## WORK TASK
Which lines of the records below contain the word "orri"? Show each one.

## DATA EXCERPTS
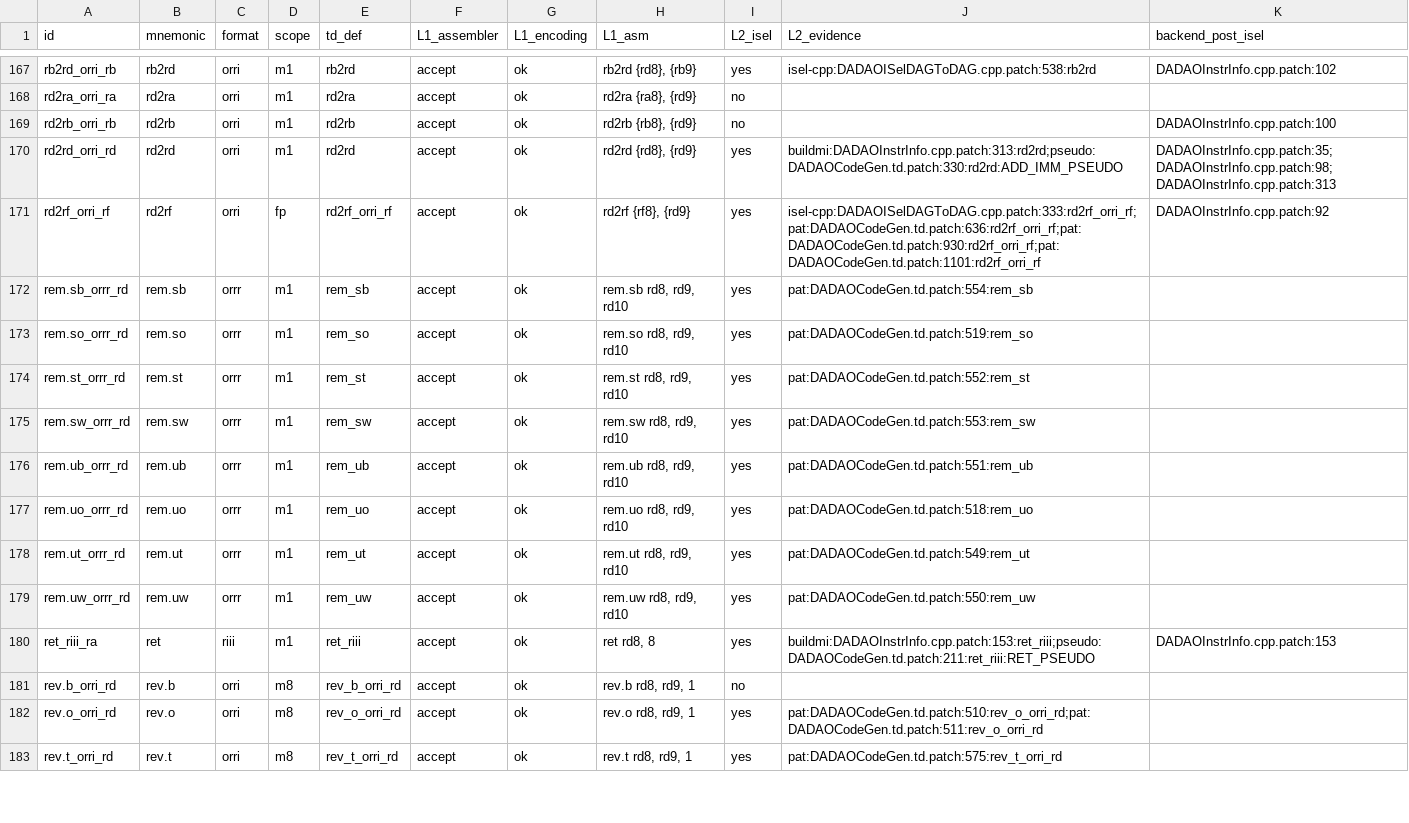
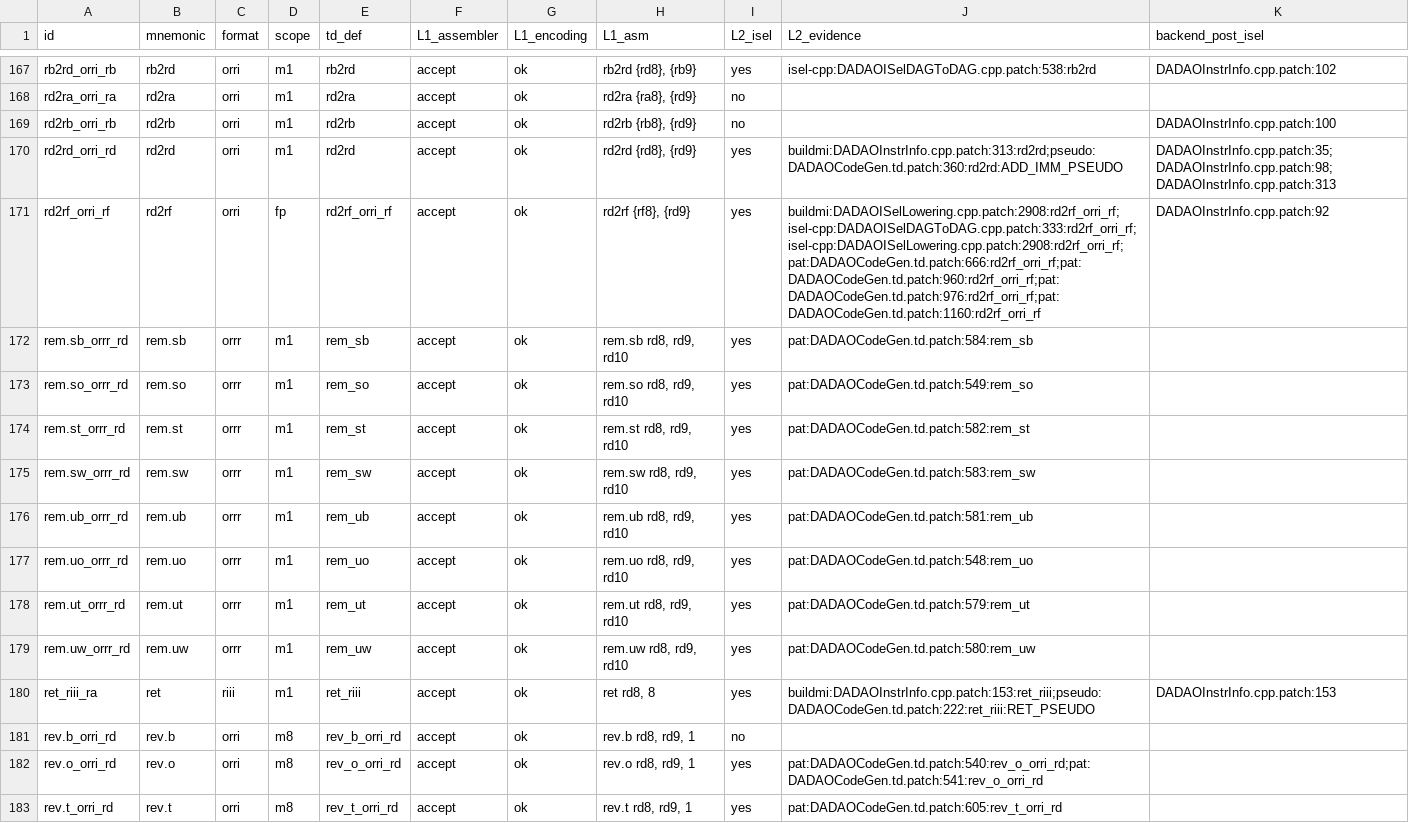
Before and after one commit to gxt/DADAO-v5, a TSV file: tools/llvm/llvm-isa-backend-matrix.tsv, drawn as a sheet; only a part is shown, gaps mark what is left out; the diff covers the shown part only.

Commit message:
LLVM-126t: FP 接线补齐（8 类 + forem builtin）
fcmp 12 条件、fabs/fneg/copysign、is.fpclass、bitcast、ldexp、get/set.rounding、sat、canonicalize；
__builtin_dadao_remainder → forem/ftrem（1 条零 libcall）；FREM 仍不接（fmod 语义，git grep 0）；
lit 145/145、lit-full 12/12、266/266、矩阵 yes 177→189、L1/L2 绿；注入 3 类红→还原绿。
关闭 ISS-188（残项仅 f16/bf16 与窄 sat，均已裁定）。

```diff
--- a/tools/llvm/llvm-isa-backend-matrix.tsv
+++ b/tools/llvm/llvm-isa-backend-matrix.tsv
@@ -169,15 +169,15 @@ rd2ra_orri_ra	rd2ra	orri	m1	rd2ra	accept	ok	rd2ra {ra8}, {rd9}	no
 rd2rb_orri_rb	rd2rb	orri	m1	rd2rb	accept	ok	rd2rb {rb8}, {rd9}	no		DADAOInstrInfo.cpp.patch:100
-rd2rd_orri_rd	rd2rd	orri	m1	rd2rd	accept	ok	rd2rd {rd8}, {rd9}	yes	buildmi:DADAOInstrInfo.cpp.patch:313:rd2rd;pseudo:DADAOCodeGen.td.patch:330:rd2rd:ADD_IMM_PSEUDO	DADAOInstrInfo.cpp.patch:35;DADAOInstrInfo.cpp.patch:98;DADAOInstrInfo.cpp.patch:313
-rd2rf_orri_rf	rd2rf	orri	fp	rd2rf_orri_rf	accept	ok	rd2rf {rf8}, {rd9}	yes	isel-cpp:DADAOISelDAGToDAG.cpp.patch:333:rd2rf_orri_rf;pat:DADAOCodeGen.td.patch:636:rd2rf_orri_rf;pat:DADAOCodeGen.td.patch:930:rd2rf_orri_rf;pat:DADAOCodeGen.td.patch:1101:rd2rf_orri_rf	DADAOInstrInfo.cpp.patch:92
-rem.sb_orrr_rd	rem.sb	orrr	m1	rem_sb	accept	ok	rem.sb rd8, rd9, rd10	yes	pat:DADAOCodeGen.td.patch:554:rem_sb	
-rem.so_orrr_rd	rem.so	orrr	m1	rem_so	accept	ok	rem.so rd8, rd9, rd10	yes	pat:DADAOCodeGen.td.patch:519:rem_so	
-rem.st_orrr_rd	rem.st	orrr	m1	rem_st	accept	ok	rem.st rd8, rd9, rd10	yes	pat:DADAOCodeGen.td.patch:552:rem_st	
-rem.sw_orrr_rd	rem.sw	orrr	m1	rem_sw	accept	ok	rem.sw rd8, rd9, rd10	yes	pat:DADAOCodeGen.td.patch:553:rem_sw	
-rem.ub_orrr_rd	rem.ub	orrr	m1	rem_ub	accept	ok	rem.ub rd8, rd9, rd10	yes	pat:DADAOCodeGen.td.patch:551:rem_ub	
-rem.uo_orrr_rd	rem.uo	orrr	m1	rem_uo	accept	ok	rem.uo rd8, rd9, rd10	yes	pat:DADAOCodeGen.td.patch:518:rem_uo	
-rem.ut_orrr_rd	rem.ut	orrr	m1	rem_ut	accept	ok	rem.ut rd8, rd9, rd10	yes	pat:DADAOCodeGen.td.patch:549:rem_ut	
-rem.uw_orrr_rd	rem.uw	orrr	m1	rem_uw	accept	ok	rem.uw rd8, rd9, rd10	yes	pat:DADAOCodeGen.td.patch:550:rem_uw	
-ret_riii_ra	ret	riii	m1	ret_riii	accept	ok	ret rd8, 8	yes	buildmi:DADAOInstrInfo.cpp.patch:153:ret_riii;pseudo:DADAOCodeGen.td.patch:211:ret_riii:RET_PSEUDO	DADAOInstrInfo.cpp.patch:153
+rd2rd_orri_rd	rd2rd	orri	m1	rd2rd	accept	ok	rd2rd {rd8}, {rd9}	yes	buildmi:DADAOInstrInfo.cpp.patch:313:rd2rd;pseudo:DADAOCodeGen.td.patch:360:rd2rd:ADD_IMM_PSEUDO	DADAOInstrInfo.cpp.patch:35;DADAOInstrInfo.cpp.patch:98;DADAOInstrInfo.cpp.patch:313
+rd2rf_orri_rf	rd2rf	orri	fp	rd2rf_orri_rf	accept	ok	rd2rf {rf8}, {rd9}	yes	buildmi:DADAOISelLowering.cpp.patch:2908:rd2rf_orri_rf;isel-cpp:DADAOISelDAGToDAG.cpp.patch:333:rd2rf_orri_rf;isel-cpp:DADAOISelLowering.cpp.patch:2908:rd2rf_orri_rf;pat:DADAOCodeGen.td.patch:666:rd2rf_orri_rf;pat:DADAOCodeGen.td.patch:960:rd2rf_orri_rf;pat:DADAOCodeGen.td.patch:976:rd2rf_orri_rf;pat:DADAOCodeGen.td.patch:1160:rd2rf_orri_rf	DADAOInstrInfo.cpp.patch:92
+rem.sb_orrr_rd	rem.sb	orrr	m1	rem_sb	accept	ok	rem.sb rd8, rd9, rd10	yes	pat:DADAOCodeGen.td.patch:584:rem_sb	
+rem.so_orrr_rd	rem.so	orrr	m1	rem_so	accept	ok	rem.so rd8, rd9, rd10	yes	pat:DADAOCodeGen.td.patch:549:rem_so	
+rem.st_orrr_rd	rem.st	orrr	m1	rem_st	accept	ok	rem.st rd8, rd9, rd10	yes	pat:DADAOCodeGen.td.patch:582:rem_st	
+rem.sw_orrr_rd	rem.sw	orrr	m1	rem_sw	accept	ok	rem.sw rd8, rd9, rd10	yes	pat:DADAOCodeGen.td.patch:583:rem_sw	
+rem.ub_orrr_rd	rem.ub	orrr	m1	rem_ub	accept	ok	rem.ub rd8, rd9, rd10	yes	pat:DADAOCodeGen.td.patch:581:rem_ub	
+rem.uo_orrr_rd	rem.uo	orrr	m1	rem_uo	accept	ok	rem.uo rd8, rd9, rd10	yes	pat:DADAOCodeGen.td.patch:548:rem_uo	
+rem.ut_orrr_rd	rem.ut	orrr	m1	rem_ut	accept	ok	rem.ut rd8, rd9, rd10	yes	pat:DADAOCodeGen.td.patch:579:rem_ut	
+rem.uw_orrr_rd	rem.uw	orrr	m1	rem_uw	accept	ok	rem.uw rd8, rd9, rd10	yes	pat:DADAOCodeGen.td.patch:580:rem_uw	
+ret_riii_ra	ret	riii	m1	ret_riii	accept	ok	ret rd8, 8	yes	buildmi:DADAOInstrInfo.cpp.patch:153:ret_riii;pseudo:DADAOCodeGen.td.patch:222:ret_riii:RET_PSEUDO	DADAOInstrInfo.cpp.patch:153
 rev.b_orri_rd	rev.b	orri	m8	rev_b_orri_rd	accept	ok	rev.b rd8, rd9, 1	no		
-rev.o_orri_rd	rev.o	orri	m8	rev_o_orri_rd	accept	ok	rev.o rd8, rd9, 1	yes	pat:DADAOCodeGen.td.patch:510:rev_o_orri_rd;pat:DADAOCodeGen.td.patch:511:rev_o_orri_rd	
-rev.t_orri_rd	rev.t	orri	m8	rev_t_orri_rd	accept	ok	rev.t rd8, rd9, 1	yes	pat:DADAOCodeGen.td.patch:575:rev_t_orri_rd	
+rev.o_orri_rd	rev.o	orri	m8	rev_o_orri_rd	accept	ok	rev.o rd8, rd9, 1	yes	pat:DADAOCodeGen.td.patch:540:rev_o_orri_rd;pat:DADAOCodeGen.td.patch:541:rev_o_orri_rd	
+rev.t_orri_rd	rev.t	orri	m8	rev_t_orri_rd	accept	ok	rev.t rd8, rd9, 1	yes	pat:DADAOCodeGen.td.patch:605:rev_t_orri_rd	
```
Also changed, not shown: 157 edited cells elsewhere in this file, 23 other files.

## ANSWER BOX
@@ -169,15 +169,15 @@ rd2ra_orri_ra	rd2ra	orri	m1	rd2ra	accept	ok	rd2ra {ra8}, {rd9}	no
 rd2rb_orri_rb	rd2rb	orri	m1	rd2rb	accept	ok	rd2rb {rb8}, {rd9}	no		DADAOInstrInfo.cpp.patch:100
-rd2rd_orri_rd	rd2rd	orri	m1	rd2rd	accept	ok	rd2rd {rd8}, {rd9}	yes	buildmi:DADAOInstrInfo.cpp.patch:313:rd2rd;pseudo:DADAOCodeGen.td.patch:330:rd2rd:ADD_IMM_PSEUDO	DADAOInstrInfo.cpp.patch:35;DADAOInstrInfo.cpp.patch:98;DADAOInstrInfo.cpp.patch:313
-rd2rf_orri_rf	rd2rf	orri	fp	rd2rf_orri_rf	accept	ok	rd2rf {rf8}, {rd9}	yes	isel-cpp:DADAOISelDAGToDAG.cpp.patch:333:rd2rf_orri_rf;pat:DADAOCodeGen.td.patch:636:rd2rf_orri_rf;pat:DADAOCodeGen.td.patch:930:rd2rf_orri_rf;pat:DADAOCodeGen.td.patch:1101:rd2rf_orri_rf	DADAOInstrInfo.cpp.patch:92
+rd2rd_orri_rd	rd2rd	orri	m1	rd2rd	accept	ok	rd2rd {rd8}, {rd9}	yes	buildmi:DADAOInstrInfo.cpp.patch:313:rd2rd;pseudo:DADAOCodeGen.td.patch:360:rd2rd:ADD_IMM_PSEUDO	DADAOInstrInfo.cpp.patch:35;DADAOInstrInfo.cpp.patch:98;DADAOInstrInfo.cpp.patch:313
+rd2rf_orri_rf	rd2rf	orri	fp	rd2rf_orri_rf	accept	ok	rd2rf {rf8}, {rd9}	yes	buildmi:DADAOISelLowering.cpp.patch:2908:rd2rf_orri_rf;isel-cpp:DADAOISelDAGToDAG.cpp.patch:333:rd2rf_orri_rf;isel-cpp:DADAOISelLowering.cpp.patch:2908:rd2rf_orri_rf;pat:DADAOCodeGen.td.patch:666:rd2rf_orri_rf;pat:DADAOCodeGen.td.patch:960:rd2rf_orri_rf;pat:DADAOCodeGen.td.patch:976:rd2rf_orri_rf;pat:DADAOCodeGen.td.patch:1160:rd2rf_orri_rf	DADAOInstrInfo.cpp.patch:92
 rev.b_orri_rd	rev.b	orri	m8	rev_b_orri_rd	accept	ok	rev.b rd8, rd9, 1	no		
-rev.o_orri_rd	rev.o	orri	m8	rev_o_orri_rd	accept	ok	rev.o rd8, rd9, 1	yes	pat:DADAOCodeGen.td.patch:510:rev_o_orri_rd;pat:DADAOCodeGen.td.patch:511:rev_o_orri_rd	
-rev.t_orri_rd	rev.t	orri	m8	rev_t_orri_rd	accept	ok	rev.t rd8, rd9, 1	yes	pat:DADAOCodeGen.td.patch:575:rev_t_orri_rd	
+rev.o_orri_rd	rev.o	orri	m8	rev_o_orri_rd	accept	ok	rev.o rd8, rd9, 1	yes	pat:DADAOCodeGen.td.patch:540:rev_o_orri_rd;pat:DADAOCodeGen.td.patch:541:rev_o_orri_rd	
+rev.t_orri_rd	rev.t	orri	m8	rev_t_orri_rd	accept	ok	rev.t rd8, rd9, 1	yes	pat:DADAOCodeGen.td.patch:605:rev_t_orri_rd	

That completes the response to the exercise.